Why Is My Cat Or Dog Vomiting Or Having Diarrhea?
If your pet is experiencing gastrointestinal upset, they may exhibit symptoms such as vomiting and diarrhea. These signs indicate that their stomach and intestines are inflamed or irritated.
Despite being unpleasant, vomiting is a natural way for your pet to expel indigestible material and prevent it from going further into their system.
On the other hand, diarrhea occurs when this material passes through your dog's digestive system and along the intestinal tract.
What Is Causing My Pet's Vomiting And Diarrhea?
There are many possible causes for these conditions, including viruses and parasites, a reaction to eating something bad, or something more serious like cancer or organ problems (such as kidney failure).
Depending on the severity of your pet's symptoms, your vet can make a proper diagnosis.
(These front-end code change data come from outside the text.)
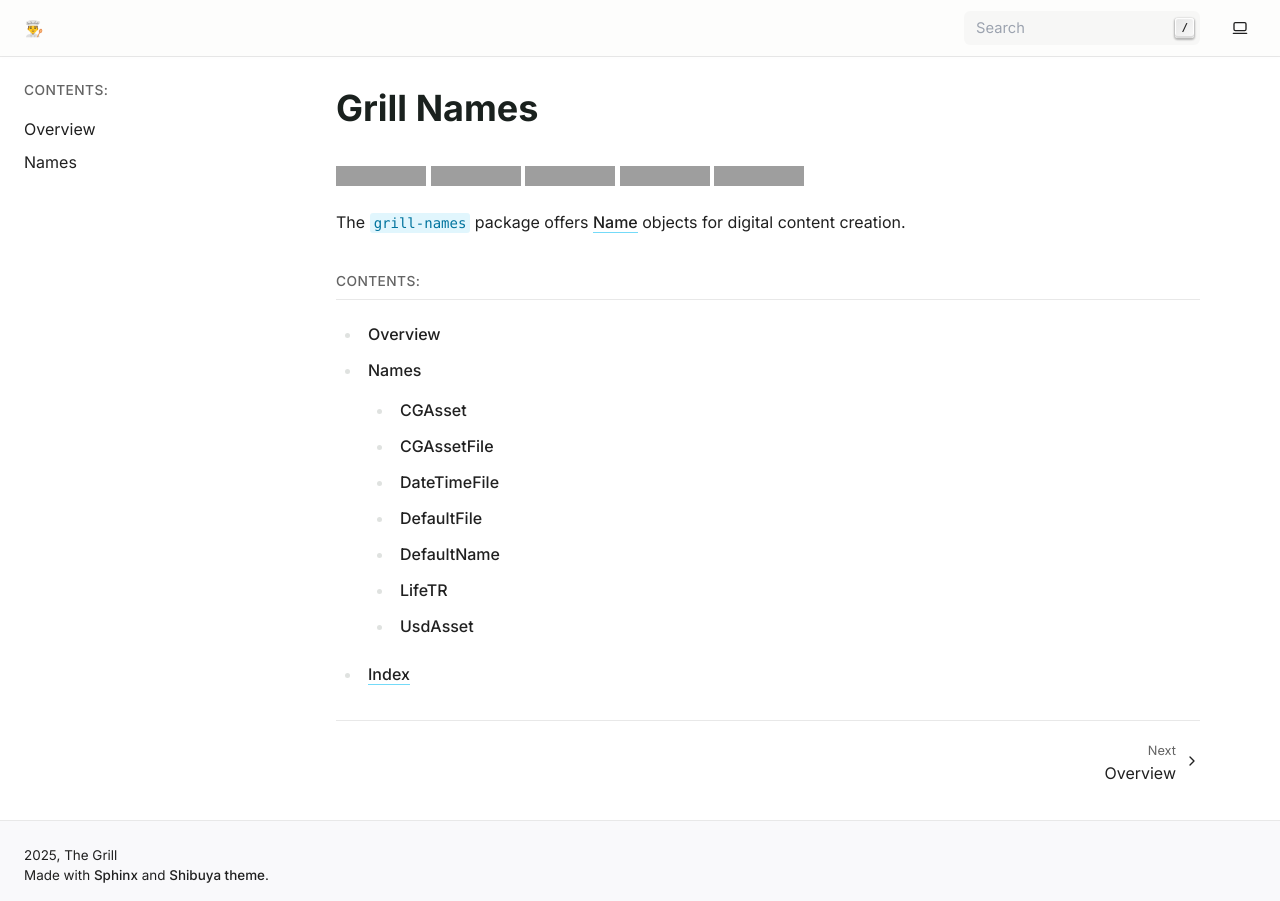
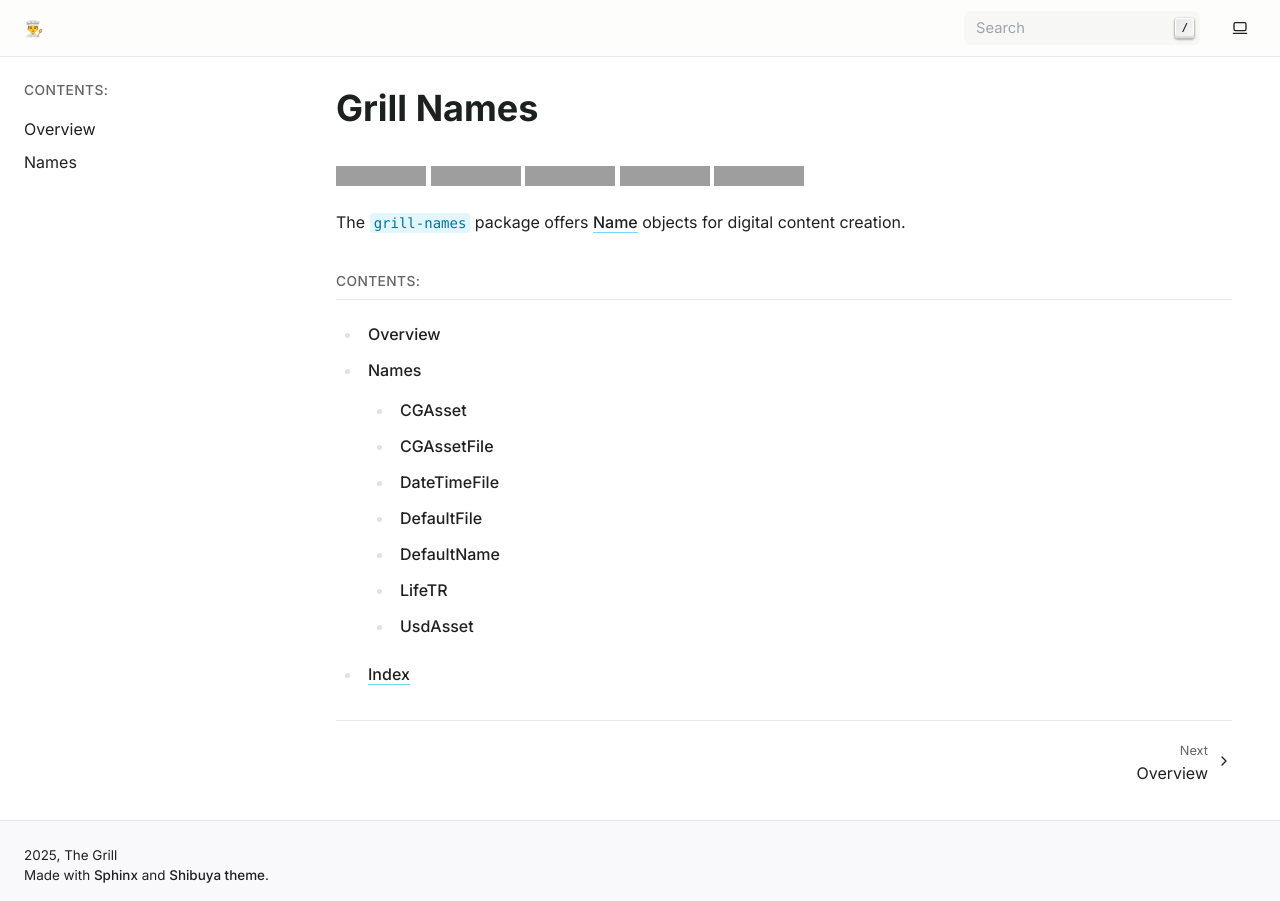
Before and after one commit to thegrill/grill-names, a Sphinx documentation site: the page built from docs/source/index.rst, in a window 1280 px wide. Built offline with Sphinx 7.4.7, drawn with Linux system fonts in a browser that asks for light colours; grey boxes are pictures that could not be loaded.

Commit message:
18 is better than 20

```diff
--- a/docs/source/_static/custom.css
+++ b/docs/source/_static/custom.css
@@ -29,7 +29,7 @@ div.xl\:hidden {
 
 /* Since right sidebar is not displayed, re-declare the width criteria for the main area of the docs to be larger */
 .sy-main {
-    width: calc(100% - 20rem); /* each (left and right) sidebar is 18rem width, so now keep only 18 (+ 1 of margin for each side) */
+    width: calc(100% - 18rem); /* each (left and right) sidebar is 18rem width, so now keep only 18 for left one */
     max-width: none;
     box-sizing: border-box;
 }
```
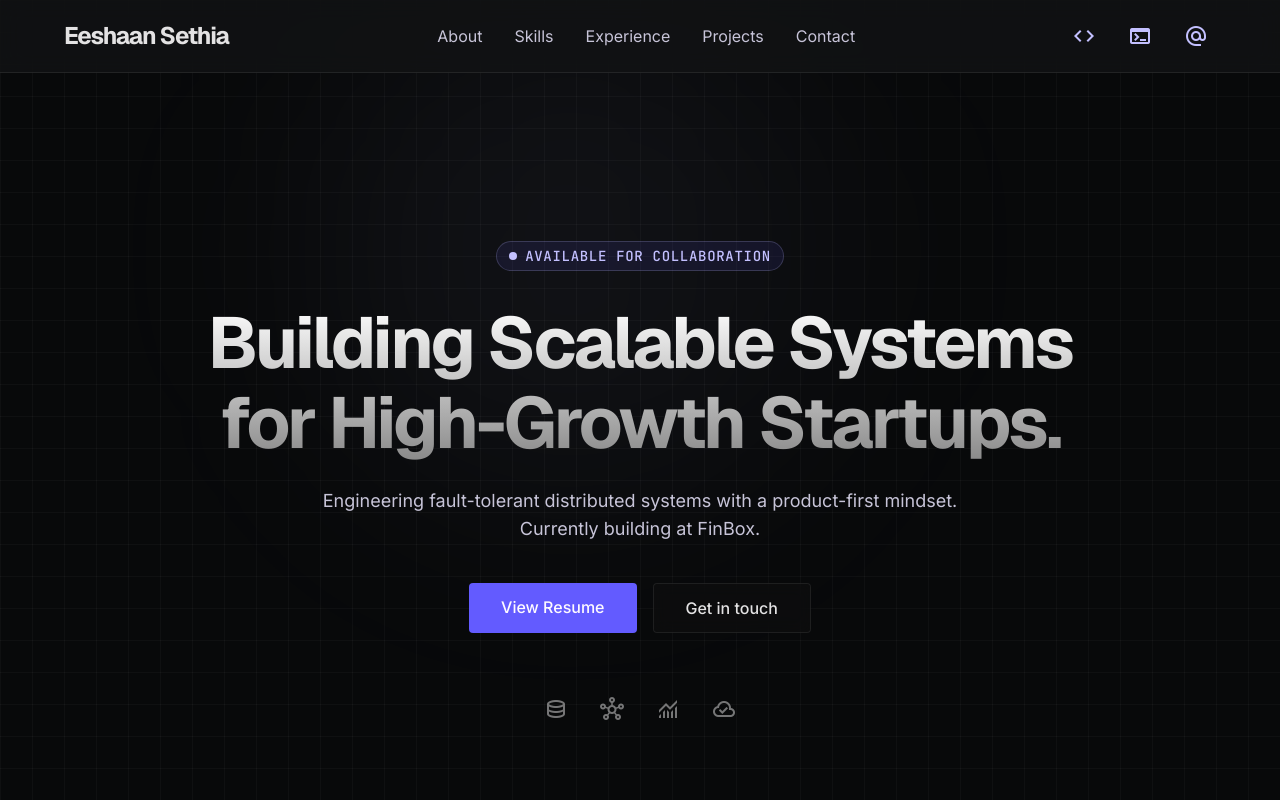
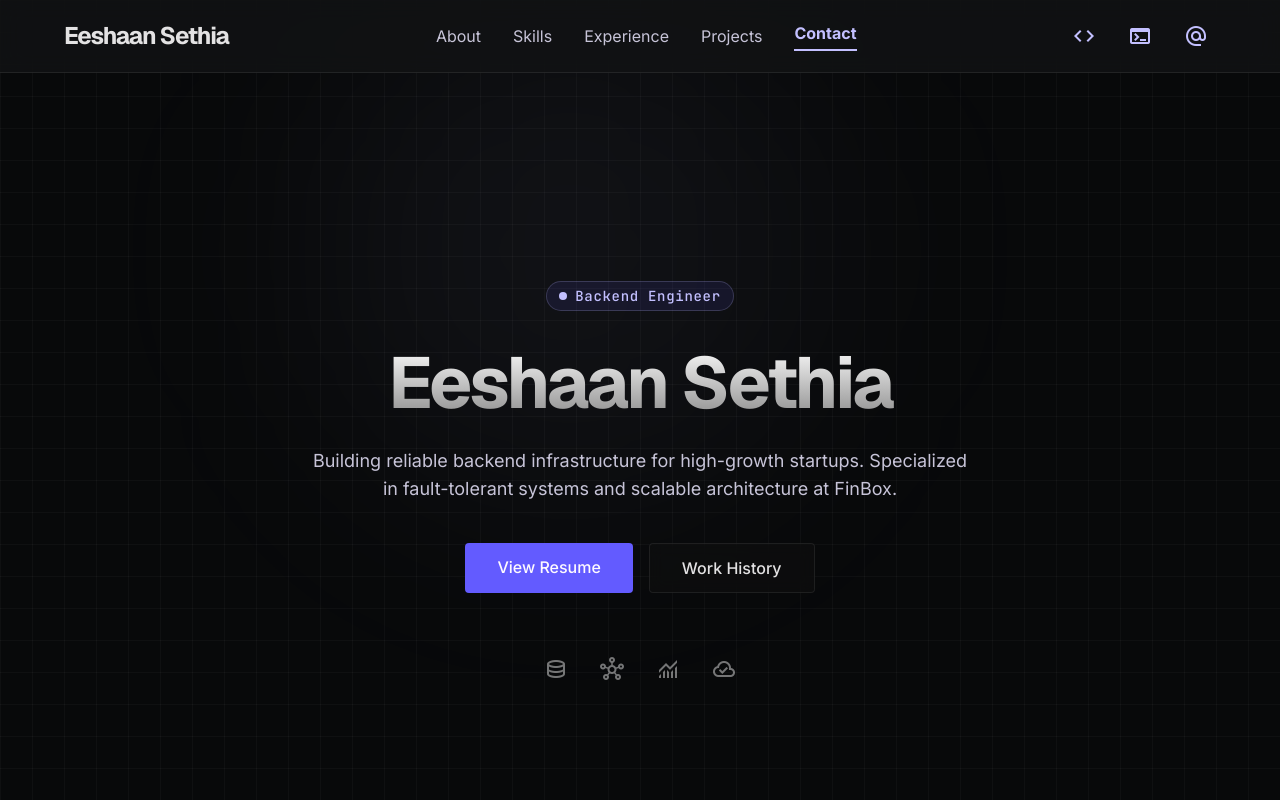
Before and after one commit to sethiaeeshaan/portfolio, a Next.js app: page / in a window 1280 px wide. Shown: the top 800 px of the page. Built offline with nearby package versions, Linux system fonts and the light colour scheme.

Commit message:
bug: fixed scroll issue and navbar settings

```diff
--- a/src/app/globals.css
+++ b/src/app/globals.css
@@ -124,6 +124,17 @@
 }
 
 @layer base {
+  html {
+    scroll-behavior: smooth;
+    scroll-padding-top: 80px;
+  }
+
+  @media (prefers-reduced-motion: reduce) {
+    html {
+      scroll-behavior: auto;
+    }
+  }
+
   body {
     background-color: var(--color-surface-deep);
     color: var(--color-on-surface);
--- a/src/components/ContactSection.tsx
+++ b/src/components/ContactSection.tsx
@@ -6,8 +6,8 @@ export function ContactSection() {
     <section className="py-section-gap-mobile md:py-section-gap-desktop relative overflow-hidden" id="contact">
       <ScrollReveal className="max-w-4xl mx-auto px-margin-safe text-center">
         <SectionLabel index="05" label="COLLABORATE" />
-        <h2 className="font-display-hero-mobile md:font-display-hero text-display-hero-mobile md:text-display-hero mb-8">Ready for the Next Sprint?</h2>
-        <p className="font-body-lg text-body-lg text-on-surface-variant mb-12">I'm currently seeking opportunities to architect fault-tolerant systems in high-growth startups. Let's talk scale.</p>
+        <h2 className="font-display-hero-mobile md:font-display-hero text-display-hero-mobile md:text-display-hero mb-8">Let's build together.</h2>
+        <p className="font-body-lg text-body-lg text-on-surface-variant mb-12">Currently seeking opportunities to build and scale reliable backend infrastructure in high-growth startups.</p>
 
         <div className="flex flex-col items-center gap-6">
           <a className="font-headline-lg text-headline-lg border-b border-border-subtle hover:border-primary transition-all pb-2" href="mailto:eeshaans05@gmail.com">eeshaans05@gmail.com</a>
--- a/src/components/Footer.tsx
+++ b/src/components/Footer.tsx
@@ -1,13 +1,14 @@
 export function Footer() {
   return (
-    <footer className="bg-surface-deep border-t border-border-subtle py-12">
-      <div className="flex flex-col md:flex-row justify-between items-center w-full px-8 max-w-container-max-width mx-auto gap-gutter">
-        <div className="font-label-mono text-on-surface">Eeshaan Sethia / SOFTWARE ENGINEER</div>
-        <div className="font-body-md text-body-md text-text-muted">© 2024 Eeshaan Sethia. Built for high-concurrency.</div>
-        <div className="flex gap-6">
-          <a className="text-text-muted hover:text-primary transition-colors font-label-mono text-label-mono" href="https://github.com/sethiaeeshaan" target="_blank" rel="noopener noreferrer">Source</a>
-          <a className="text-text-muted hover:text-primary transition-colors font-label-mono text-label-mono" href="https://linkedin.com/in/eeshaansethia" target="_blank" rel="noopener noreferrer">LinkedIn</a>
-          <a className="text-text-muted hover:text-primary transition-colors font-label-mono text-label-mono" href="/resume.pdf" target="_blank" rel="noopener noreferrer">Resume</a>
+    <footer className="py-20 border-t border-border-subtle bg-background" id="footer">
+      <div className="max-w-container-max-width mx-auto px-6 flex flex-col md:flex-row justify-between items-center gap-10">
+        <div className="flex flex-col gap-2">
+          <div className="text-lg font-bold text-on-surface">Eeshaan Sethia</div>
+          <div className="text-sm font-label-mono text-text-muted">© 2026. All rights reserved.</div>
+        </div>
+        <div className="flex flex-col md:items-end gap-2">
+          <div className="text-sm font-label-mono text-text-muted">Built for high-concurrency &amp; high-impact.</div>
+          <div className="text-xs text-text-muted/50 uppercase tracking-widest">Optimized for reliability.</div>
         </div>
       </div>
     </footer>
--- a/src/components/HeroSection.tsx
+++ b/src/components/HeroSection.tsx
@@ -9,23 +9,23 @@ export function HeroSection() {
             <span className="animate-ping absolute inline-flex h-full w-full rounded-full bg-primary opacity-75"></span>
             <span className="relative inline-flex rounded-full h-2 w-2 bg-primary"></span>
           </span>
-          AVAILABLE FOR COLLABORATION
+          Backend Engineer
         </div>
 
         <h1 className="font-display-hero-mobile md:font-display-hero text-display-hero-mobile md:text-display-hero hero-gradient-text mb-6">
-          Building Scalable Systems for High-Growth Startups.
+          Eeshaan Sethia
         </h1>
 
         <p className="font-body-lg text-body-lg text-on-surface-variant max-w-2xl mx-auto mb-10">
-          Engineering fault-tolerant distributed systems with a product-first mindset. Currently building at FinBox.
+          Building reliable backend infrastructure for high-growth startups. Specialized in fault-tolerant systems and scalable architecture at FinBox.
         </p>
 
         <div className="flex flex-wrap justify-center gap-4">
           <a className="px-8 py-3 bg-primary-container text-on-primary-container rounded font-medium hover:bg-primary-container/90 transition-all active:scale-95" href="/resume.pdf" target="_blank" rel="noopener noreferrer">
             View Resume
           </a>
-          <a className="px-8 py-3 border border-border-subtle bg-surface-raised/50 backdrop-blur text-on-surface rounded font-medium hover:bg-white/5 transition-all active:scale-95" href="#contact">
-            Get in touch
+          <a className="px-8 py-3 border border-border-subtle bg-surface-raised/50 backdrop-blur text-on-surface rounded font-medium hover:bg-white/5 transition-all active:scale-95" href="#experience">
+            Work History
           </a>
         </div>
 
--- a/src/components/Navbar.tsx
+++ b/src/components/Navbar.tsx
@@ -16,16 +16,25 @@ export function Navbar() {
   useEffect(() => {
     const handleScroll = () => {
       const sections = ["about", "skills", "experience", "projects", "contact"];
+      const triggerLine = window.innerHeight / 2;
       let current = "";
 
       for (const section of sections) {
         const element = document.getElementById(section);
         if (element) {
           const rect = element.getBoundingClientRect();
-          if (rect.top <= 100) {
+          if (rect.top <= triggerLine && rect.bottom >= triggerLine) {
             current = section;
+            break;
           }
         }
+      }
+
+      const scrolledToBottom =
+      window.innerHeight + window.scrollY >=
+      document.documentElement.scrollHeight - 10;
+      if (scrolledToBottom) {
+        current = sections[sections.length - 1];
       }
       setActiveSection(current);
     };
```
What Should I Do If My Pet Won't Stop Vomiting Or Having Diarrhea?
Ideally, treatment is aimed at the underlying problem and can be as simple as temporarily withholding food or as complex as surgery or chemotherapy.
For Occasional or Infrequent Vomiting
To help your pet recover from vomiting, it's best to avoid giving them food for 12 hours.
During this time, you can offer them up to 3 tablespoons of water every 30 minutes or give them ice cubes to keep them hydrated.
After 12 hours, reintroduce their water bowl and start feeding them with a few teaspoons of bland food.
If they can keep it down, gradually increase the amount of food and feed them every hour or two.
Once their vomiting stops, you can resume their regular feeding schedule the next day.
For Severe Vomiting
To keep your furry friend safe, make sure to remove any food that they might be able to access. Additionally, it's important to regularly check your pet for signs of dehydration or shock, such as pale skin and gums and unusual behavior.Note: The advice provided in this post is intended for informational purposes and does not constitute medical advice regarding pets. Please make an appointment with your vet for an accurate diagnosis of your pet's condition.